However, while undertaking contingency planning following the collapse of GFG Alliance’s largest funder Greensill Capital, officials discovered the clause between it and Tata Steel may break state aid rules.
Business minister Ivan McKee said advice around state aid was “different” at the time of the deal, which progressed “at pace”.
Opposition parties said this was further evidence of an incompetent government intervention in the private sector, following on from the controversies around the Lochaber guarantee and BiFab.
It is understood the indemnity would only likely be called upon if GFG Alliance ceased trading and there were no assets to cover the costs of environmental clean-up, should Scotland’s Environmental Protection Agency choose to charge former owners for a share of the clean-up costs if the site later required it.
The indemnity would have seen this cost owed by Tata Steel paid by the Scottish Government, potentially breaching state aid rules.
The Scottish Government has said the clause is “unenforceable” and claimed “no money would be paid out by the Scottish Government”.
However, this could be challenged by Tata Steel, which could open the government up to unknown costs.
No figure for the potential cost to the taxpayer was provided by the minister.
Mr McKee told MSPs the key clause in the contract between Tata Steel and the Scottish Government was “no longer valid”.
He said: "If the wider [Liberty Steel] group fails to exist and the site is going to be repurposed to a different use, then some of those liabilities, for environmental remediation, may then crystallise to the operators of the site currently and to any previous operator of the site.
"Many varying factors would need to happen before such a scenario would come to fruition.

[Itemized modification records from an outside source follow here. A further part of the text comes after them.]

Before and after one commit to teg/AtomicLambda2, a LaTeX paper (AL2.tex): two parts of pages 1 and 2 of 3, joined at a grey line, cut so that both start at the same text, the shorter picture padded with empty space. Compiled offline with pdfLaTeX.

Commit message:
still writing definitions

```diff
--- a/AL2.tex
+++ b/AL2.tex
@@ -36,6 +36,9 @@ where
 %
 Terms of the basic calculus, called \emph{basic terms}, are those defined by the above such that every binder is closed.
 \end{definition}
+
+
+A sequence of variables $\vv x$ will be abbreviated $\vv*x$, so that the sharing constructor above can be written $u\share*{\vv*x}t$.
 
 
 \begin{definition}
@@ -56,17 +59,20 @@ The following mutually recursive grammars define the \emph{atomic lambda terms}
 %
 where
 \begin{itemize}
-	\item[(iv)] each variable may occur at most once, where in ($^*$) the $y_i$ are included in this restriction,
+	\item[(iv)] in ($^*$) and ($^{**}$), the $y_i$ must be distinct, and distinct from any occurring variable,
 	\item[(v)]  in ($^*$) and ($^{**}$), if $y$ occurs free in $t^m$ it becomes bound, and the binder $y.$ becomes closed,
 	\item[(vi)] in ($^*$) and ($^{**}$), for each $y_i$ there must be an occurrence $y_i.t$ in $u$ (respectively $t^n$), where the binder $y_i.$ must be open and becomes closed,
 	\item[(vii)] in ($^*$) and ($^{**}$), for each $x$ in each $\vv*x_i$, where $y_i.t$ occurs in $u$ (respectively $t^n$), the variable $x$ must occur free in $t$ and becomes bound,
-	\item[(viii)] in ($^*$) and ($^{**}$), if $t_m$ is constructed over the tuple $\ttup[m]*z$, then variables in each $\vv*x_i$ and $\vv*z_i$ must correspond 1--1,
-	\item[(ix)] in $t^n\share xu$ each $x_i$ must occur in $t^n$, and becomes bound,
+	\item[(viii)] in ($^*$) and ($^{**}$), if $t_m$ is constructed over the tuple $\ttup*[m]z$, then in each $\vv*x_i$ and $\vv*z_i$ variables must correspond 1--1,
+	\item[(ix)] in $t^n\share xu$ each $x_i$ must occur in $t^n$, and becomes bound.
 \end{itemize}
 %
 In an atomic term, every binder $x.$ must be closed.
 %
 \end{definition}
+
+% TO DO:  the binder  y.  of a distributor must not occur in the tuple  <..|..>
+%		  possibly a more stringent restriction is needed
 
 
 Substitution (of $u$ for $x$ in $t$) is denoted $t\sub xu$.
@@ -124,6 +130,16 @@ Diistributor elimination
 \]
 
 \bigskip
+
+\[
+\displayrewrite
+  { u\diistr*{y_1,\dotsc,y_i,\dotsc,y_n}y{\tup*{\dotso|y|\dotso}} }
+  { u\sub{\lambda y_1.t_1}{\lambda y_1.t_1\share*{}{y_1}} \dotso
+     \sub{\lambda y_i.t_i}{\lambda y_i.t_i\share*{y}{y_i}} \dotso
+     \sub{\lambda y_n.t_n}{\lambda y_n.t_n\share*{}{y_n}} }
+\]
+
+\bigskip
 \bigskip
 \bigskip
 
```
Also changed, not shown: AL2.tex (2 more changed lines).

It was, however, imperative that having identified this clause was no longer valid, I made the relevant business and the chamber aware of the situation.”
Mr McKee faced criticism from opposition parties around his inability to answer the question of when the government discovered the mistake and the wider impact on the plant, its workers and the taxpayer.
Daniel Johnson, Scottish Labour’s finance spokesperson, said the statement raised questions about the competence of the Government’s involvement in the private sector.
He said: “There remains critical questions to be answered about this in terms of their being a future liability for the Government, but more importantly how and why are the Scottish Government signing off these deals that break competition law and potentially leave us with bills.
"This underlines all the questions that arose from the Lochaber deal and compounds them.”
Scottish Liberal Democrat economy spokesperson Willie Rennie echoed these concerns and called on Mr McKee to “urgently clarify” the impact of his statement.
He said: “After BiFab and Lochaber, this is another industrial intervention balls-up from this Government. It’s amateur hour.
"What does this say to companies who may be interested in doing business with this Government in future? How can they trust the Government to deliver on its agreements?
"I know the minister wishes nothing will go wrong, but he needs to be frank about the potential consequences.”
A spokesperson for Tata Steel UK said: “We consider the 2016 sale agreement, which was negotiated in good faith between the Scottish Government and Tata Steel on commercial terms, to be valid and binding in all aspects.
"We would welcome further dialogue with the Scottish Government on this matter to understand its position in more detail.”